It’s 2019 now, and we face a similar conundrum. One chatbot that knows everything. Or hundreds of chatbots that know bits of information, but no way for the user to know which ones know what. Imagine being handed 100 help desk numbers and being asked to guess which one was the right one based on your area of need.
Fortunately, the problem has a solution. A concierge chatbot can be used as the focal point for all questions. All the concierge is responsible for is knowing which chatbot knows the answer to which question, and then seamlessly managing the handoff in the conversation, such that to the human it feels like one conversation with one chatbot.
This way the humans only ever need to start a conversation with the concierge.
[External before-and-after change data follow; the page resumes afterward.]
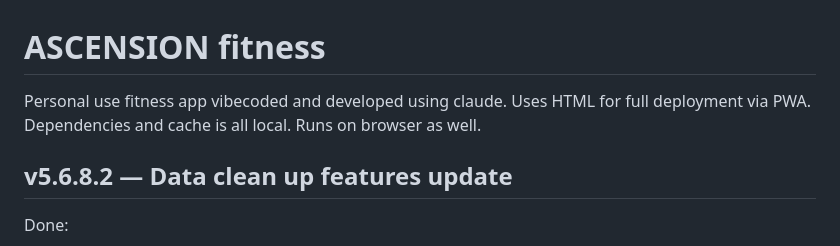
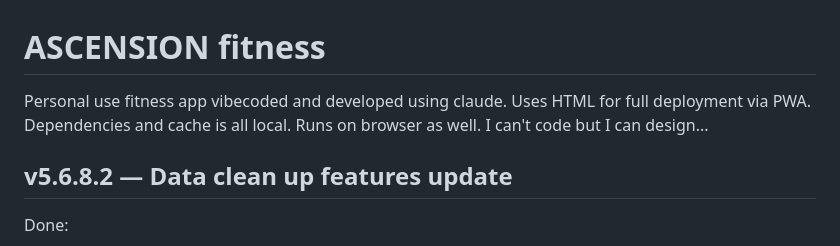
Before and after one commit to KVRYSV/ascension.fitness.app, a Markdown page: README.md, the part around the change. Rendered like a GitHub page.

```diff
--- a/README.md
+++ b/README.md
@@ -1,5 +1,5 @@
 # ASCENSION fitness
-Personal use fitness app vibecoded and developed using claude. Uses HTML for full deployment via PWA. Dependencies and cache is all local. Runs on browser as well.
+Personal use fitness app vibecoded and developed using claude. Uses HTML for full deployment via PWA. Dependencies and cache is all local. Runs on browser as well. I can't code but I can design...
 
 ## v5.6.8.2 — Data clean up features update
 Done:
```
The ultimate one-stop bot.
Having worked extensively with Oracle’s chatbot framework, we not only can recommend it very highly, but we can also attest to its concierge capabilities. So, while Oracle is rolling out lots of small function-focused bots (they call them skills). All these bots/skills can be managed with one concierge chatbot automatically. Meaning you can have one concierge that includes Oracle delivered bots, IntraSee delivered bots, and also custom bots created by you.
Oracles uses the term “Oracle Digital Assistant”. What this is, is concierge chatbot capability under one technology stack.
Fact 5: AI that requires massive human intervention, and coding development, isn’t AI
Figure 5: We like Joe, but Joe shouldn’t be creating Enterprise chatbots
AI that requires 95% of all its functionality to be created by the human hand isn’t really AI. It’s cool, but it’s not AI. It’s also not supportable or maintainable. The weakest link will be the human hand that pieced it all together. And if that hand has no domain knowledge, it won’t just be buggy, it will be stupid.
The real key to AI is not just automation of the task a chatbot can complete. It’s automation of the creation of the chatbot itself.
This blog has been about the facts as we see them at IntraSee. So let’s look at the facts of what a sample chatbot pilot generated. The background being: 200 FAQ’s, 16 view data intents, 6 transactions (promotions, transfers, etc.), 10 reports (yes, a chatbot can run reports). Here’s the technical numbers:
- 24 Custom Entities
- 690 Custom Component Invocations
- 2,696 System Component Invocations
- 3,386 States
- 101,609 Transitions between States
We firmly believe that automation of creation is the key to AI success. Manually coding over 100,000 state transitions creates inherent instability, and leads to what we would call, a Frankenbot.
At IntraSee we have automated the creation of a chatbot, such that with one push button we can generate hundreds of thousands, even millions, of chatbot states, transitions, invocations, and entities. We do this for multiple reasons:
- We remove human error from the equation.
- We simplify the management and maintenance, such that a business user can easily deploy any changes.
- We massively shorten implementation times down to a just a few weeks.
- We can deliver more in four weeks than would normally be possible in over one year.
- We can deploy mass changes, risk free, to a chatbot in a matter of minutes.
Please contact us if you’d like to learn more…